I would have thought, it's a tactical victory on the strategic path to transferring
judicial functions of government to the executive branch.
The author goes on in the next sentence to wonder:
This appears to be a tactical error made by the president. Trying to
look tough in a difficult situation, President Obama assumed for himself
a responsibility that should have been BP’s.
I am afraid, assuming responsibilities the executive branch, in fact, politics in general, ought not to assume is the main task of the rhetorically gifted meddlers that strive to end up in the Oval Office.
Does Holcombe not see that modern politics must incessantly increase its conceit and arrogance, its totalitarian reach? It cannot possibly sustain itself by demanding limits to its arrogation.
Complaints about the presidential intervention - a serious threat?
How many more years of worshiping the presidential father figure, how many more years of public enthusiasm for the visible hand do we need to recognise eventually that most of us wish for the strong, arbitrary hand.
Nothing would be easier for Washington to come up with convenient new allegations against BP, and enforce them in a show of courageously steadfast leadership.
Say what you will about Elizabeth Warren or the new Government (or really Fed Empowerment) financial legislation, but I think she nails it in regard to the next leg down in Real Estate. Between now and 2014, there is $1.4 trillion in commercial real estate loans that will come due. The property values are underwater and cannot be refinanced without banks taking yet more write-downs. So what you saw in 2007 for housing will happen again now. Get ready for TARP II.

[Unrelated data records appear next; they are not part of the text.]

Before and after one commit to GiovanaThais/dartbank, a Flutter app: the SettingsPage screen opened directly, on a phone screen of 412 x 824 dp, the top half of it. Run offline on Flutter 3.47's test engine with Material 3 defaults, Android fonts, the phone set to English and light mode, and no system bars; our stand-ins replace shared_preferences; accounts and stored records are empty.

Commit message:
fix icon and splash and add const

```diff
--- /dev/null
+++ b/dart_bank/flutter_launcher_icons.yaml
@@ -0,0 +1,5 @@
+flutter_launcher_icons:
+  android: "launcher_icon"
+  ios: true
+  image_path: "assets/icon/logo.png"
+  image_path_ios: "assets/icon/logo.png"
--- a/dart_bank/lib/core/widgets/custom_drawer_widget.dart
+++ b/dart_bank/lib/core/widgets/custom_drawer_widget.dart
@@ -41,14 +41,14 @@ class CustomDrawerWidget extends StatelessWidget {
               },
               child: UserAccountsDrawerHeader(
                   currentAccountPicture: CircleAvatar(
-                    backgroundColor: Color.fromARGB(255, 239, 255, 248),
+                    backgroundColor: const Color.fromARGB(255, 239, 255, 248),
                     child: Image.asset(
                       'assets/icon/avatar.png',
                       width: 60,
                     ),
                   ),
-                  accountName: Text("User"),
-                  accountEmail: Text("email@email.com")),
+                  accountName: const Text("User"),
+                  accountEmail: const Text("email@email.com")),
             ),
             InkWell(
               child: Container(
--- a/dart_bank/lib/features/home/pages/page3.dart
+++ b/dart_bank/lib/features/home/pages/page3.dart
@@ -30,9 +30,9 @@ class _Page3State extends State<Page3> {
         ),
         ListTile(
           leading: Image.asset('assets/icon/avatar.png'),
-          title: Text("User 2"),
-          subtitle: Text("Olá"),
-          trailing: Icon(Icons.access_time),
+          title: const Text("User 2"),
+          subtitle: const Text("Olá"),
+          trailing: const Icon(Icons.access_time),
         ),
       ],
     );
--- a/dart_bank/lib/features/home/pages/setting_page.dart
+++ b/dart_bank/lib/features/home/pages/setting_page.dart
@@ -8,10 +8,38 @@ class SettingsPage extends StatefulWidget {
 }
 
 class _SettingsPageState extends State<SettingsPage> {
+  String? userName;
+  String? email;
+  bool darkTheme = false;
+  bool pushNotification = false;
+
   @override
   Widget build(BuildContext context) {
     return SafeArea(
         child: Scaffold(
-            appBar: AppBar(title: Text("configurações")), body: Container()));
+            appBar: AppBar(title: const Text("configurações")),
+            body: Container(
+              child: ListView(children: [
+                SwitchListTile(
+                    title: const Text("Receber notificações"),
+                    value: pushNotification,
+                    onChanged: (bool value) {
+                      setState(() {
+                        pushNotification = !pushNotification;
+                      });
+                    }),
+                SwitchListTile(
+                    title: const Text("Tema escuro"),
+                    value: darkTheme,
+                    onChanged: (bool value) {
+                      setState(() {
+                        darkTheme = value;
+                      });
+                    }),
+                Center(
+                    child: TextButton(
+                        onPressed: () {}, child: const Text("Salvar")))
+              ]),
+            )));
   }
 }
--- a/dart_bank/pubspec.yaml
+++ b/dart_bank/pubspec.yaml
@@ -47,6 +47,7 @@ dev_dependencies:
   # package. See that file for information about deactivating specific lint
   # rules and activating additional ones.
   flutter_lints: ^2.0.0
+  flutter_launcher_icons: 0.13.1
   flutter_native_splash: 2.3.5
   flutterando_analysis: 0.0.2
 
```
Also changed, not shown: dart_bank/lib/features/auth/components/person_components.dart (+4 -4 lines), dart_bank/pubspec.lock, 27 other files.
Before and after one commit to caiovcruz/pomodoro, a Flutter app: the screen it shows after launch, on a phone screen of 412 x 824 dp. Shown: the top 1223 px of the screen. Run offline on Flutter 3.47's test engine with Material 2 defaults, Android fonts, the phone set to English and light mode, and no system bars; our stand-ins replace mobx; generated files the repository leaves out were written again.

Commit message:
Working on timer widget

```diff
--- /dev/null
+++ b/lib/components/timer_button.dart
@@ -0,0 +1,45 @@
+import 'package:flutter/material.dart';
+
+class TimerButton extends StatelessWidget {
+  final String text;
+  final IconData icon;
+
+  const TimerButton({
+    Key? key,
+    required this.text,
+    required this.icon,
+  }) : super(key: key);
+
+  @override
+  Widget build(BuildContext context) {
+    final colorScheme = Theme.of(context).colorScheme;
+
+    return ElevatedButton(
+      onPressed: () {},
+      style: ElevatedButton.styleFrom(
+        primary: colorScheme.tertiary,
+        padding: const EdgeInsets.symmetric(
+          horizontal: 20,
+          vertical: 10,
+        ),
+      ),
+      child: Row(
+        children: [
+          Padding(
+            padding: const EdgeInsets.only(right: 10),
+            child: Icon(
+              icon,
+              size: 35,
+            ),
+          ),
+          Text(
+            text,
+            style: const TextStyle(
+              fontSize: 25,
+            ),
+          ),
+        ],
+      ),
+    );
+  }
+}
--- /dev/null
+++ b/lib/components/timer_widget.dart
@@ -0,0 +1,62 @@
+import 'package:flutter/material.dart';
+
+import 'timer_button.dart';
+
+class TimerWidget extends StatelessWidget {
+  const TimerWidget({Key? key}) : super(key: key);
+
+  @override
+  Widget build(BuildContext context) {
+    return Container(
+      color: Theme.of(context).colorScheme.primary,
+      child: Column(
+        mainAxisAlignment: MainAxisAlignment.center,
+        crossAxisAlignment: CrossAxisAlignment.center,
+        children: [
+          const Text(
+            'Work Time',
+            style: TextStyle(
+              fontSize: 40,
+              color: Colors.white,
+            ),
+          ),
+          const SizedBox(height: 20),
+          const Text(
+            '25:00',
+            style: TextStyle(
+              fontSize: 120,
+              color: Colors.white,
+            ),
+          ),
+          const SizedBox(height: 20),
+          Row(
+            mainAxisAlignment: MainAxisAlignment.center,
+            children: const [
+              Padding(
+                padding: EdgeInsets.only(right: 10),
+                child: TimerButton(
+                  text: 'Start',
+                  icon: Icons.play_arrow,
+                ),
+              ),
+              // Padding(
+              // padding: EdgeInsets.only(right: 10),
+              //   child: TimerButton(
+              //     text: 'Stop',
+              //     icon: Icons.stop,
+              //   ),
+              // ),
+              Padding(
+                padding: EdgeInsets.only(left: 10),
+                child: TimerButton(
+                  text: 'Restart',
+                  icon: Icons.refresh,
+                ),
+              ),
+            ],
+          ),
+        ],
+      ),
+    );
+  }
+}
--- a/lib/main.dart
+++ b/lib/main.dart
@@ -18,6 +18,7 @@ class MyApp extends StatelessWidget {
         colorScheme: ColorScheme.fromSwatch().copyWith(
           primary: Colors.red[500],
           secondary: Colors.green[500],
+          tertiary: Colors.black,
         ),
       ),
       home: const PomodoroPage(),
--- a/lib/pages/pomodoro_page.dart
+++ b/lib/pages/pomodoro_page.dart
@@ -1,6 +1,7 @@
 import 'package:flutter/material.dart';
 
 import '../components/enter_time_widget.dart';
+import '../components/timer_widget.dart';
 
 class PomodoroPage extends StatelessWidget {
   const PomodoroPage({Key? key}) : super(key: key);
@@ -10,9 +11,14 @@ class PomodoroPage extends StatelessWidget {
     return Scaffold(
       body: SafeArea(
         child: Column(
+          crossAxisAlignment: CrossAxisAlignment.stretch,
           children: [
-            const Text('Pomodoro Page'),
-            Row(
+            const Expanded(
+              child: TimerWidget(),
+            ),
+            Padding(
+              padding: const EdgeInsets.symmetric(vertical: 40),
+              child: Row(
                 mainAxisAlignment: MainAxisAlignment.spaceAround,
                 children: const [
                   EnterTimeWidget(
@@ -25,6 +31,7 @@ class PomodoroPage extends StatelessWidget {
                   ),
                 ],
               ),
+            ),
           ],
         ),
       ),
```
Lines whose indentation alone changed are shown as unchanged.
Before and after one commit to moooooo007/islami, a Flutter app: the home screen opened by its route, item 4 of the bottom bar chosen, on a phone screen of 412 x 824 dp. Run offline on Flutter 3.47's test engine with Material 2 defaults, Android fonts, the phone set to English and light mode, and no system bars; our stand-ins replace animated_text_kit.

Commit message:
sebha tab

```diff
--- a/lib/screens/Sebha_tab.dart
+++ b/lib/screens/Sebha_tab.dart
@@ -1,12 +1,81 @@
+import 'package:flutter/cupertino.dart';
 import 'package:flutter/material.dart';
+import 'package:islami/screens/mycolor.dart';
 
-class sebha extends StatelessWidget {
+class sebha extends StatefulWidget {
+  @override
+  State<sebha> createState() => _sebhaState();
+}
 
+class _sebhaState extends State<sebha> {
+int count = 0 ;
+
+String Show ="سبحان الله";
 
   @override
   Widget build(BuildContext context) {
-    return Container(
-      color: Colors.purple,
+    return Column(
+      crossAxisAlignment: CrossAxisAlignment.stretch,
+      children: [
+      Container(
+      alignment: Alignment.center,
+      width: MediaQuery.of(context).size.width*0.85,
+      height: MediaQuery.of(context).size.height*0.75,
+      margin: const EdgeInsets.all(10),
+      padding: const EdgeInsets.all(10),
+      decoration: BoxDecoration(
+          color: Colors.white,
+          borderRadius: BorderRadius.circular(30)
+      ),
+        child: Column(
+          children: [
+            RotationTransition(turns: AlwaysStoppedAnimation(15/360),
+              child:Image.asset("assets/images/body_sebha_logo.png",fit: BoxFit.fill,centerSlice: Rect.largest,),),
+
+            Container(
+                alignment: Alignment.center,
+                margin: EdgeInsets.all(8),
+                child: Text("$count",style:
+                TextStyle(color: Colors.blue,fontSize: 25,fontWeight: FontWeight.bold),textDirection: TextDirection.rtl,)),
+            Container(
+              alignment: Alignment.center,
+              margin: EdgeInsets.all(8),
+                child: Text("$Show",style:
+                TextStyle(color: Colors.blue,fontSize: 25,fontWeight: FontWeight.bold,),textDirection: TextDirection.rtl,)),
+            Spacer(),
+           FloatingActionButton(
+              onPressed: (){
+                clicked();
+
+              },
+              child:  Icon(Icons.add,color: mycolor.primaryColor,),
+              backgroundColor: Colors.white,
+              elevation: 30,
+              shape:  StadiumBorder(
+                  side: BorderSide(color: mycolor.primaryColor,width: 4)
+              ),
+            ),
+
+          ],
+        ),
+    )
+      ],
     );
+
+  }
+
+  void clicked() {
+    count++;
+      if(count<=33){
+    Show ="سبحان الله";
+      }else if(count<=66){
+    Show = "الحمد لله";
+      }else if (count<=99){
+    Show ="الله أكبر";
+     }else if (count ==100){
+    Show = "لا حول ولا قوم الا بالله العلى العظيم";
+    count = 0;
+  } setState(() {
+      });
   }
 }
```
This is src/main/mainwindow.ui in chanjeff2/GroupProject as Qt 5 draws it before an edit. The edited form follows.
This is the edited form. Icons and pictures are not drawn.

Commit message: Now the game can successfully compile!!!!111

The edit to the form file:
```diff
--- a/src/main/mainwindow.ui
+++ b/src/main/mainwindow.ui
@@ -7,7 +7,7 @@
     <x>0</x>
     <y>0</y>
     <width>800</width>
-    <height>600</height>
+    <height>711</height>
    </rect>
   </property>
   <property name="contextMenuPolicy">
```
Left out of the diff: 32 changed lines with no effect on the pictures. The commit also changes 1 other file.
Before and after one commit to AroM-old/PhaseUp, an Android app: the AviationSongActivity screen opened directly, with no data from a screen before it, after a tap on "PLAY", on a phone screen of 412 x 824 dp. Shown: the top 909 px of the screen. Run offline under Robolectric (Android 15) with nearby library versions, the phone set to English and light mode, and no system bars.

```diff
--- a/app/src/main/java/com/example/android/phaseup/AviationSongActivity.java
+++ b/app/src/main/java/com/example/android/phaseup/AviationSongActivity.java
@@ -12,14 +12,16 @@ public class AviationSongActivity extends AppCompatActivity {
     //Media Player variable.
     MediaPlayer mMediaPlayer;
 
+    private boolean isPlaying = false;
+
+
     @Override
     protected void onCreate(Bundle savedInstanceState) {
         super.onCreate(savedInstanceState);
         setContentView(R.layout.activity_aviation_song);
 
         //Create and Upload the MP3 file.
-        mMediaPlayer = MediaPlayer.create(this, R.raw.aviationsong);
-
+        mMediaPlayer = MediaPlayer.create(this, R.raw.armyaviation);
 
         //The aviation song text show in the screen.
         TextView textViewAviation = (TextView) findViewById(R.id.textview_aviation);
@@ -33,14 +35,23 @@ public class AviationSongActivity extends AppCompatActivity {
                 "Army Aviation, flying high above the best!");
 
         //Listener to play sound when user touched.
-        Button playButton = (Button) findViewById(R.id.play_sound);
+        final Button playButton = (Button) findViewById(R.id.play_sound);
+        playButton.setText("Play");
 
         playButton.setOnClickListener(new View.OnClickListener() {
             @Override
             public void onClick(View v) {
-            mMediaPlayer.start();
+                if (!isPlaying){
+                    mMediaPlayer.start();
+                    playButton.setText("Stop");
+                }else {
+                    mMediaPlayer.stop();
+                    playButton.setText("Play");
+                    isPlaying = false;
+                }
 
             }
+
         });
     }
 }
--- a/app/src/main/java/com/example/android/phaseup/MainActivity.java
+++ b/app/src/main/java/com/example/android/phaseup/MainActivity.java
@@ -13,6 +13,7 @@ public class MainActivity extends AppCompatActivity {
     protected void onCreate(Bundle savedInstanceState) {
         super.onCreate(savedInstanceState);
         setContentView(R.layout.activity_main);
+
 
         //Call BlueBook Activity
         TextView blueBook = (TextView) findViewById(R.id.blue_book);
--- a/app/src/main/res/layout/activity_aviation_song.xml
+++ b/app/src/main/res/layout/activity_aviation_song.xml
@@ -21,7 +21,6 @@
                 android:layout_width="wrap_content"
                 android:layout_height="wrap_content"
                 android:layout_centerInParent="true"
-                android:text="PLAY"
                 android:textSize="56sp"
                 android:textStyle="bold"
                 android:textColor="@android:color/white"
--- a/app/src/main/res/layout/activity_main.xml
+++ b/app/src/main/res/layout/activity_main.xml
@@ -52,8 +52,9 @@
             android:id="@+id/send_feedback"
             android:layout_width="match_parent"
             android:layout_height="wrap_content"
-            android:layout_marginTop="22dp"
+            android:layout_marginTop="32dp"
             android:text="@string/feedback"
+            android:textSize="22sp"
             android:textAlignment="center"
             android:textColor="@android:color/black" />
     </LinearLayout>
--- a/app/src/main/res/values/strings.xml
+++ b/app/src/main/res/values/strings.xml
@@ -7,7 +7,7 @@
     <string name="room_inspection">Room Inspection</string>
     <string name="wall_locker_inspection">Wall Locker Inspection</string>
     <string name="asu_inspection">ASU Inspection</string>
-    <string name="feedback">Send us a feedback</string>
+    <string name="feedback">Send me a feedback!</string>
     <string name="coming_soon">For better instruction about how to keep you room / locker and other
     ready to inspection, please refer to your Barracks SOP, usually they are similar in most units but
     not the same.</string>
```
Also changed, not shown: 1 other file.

In the summer of 2012, Barak Obama will ride a bulldozer with his hardhat on while tearing down a house in detroit. Now, to compete with that image, Mitt Romney will crash a wrecking ball into a 5 story tall building in the Detroit suburbs (but will do it without the helmet to protect his hairstyle.)
I think most of the movie is probably right here in this clip, but never the less, I like his message:
The description "An honest discussion about black conservatives in America. RUN WITH US..Join our eNewsletter with updates on the film's progress. This is is a non-profit project. Visit our website at http://www.runawayslavemovie.com.
"Run away from the slavery of tyranny toward the blessings of liberty!"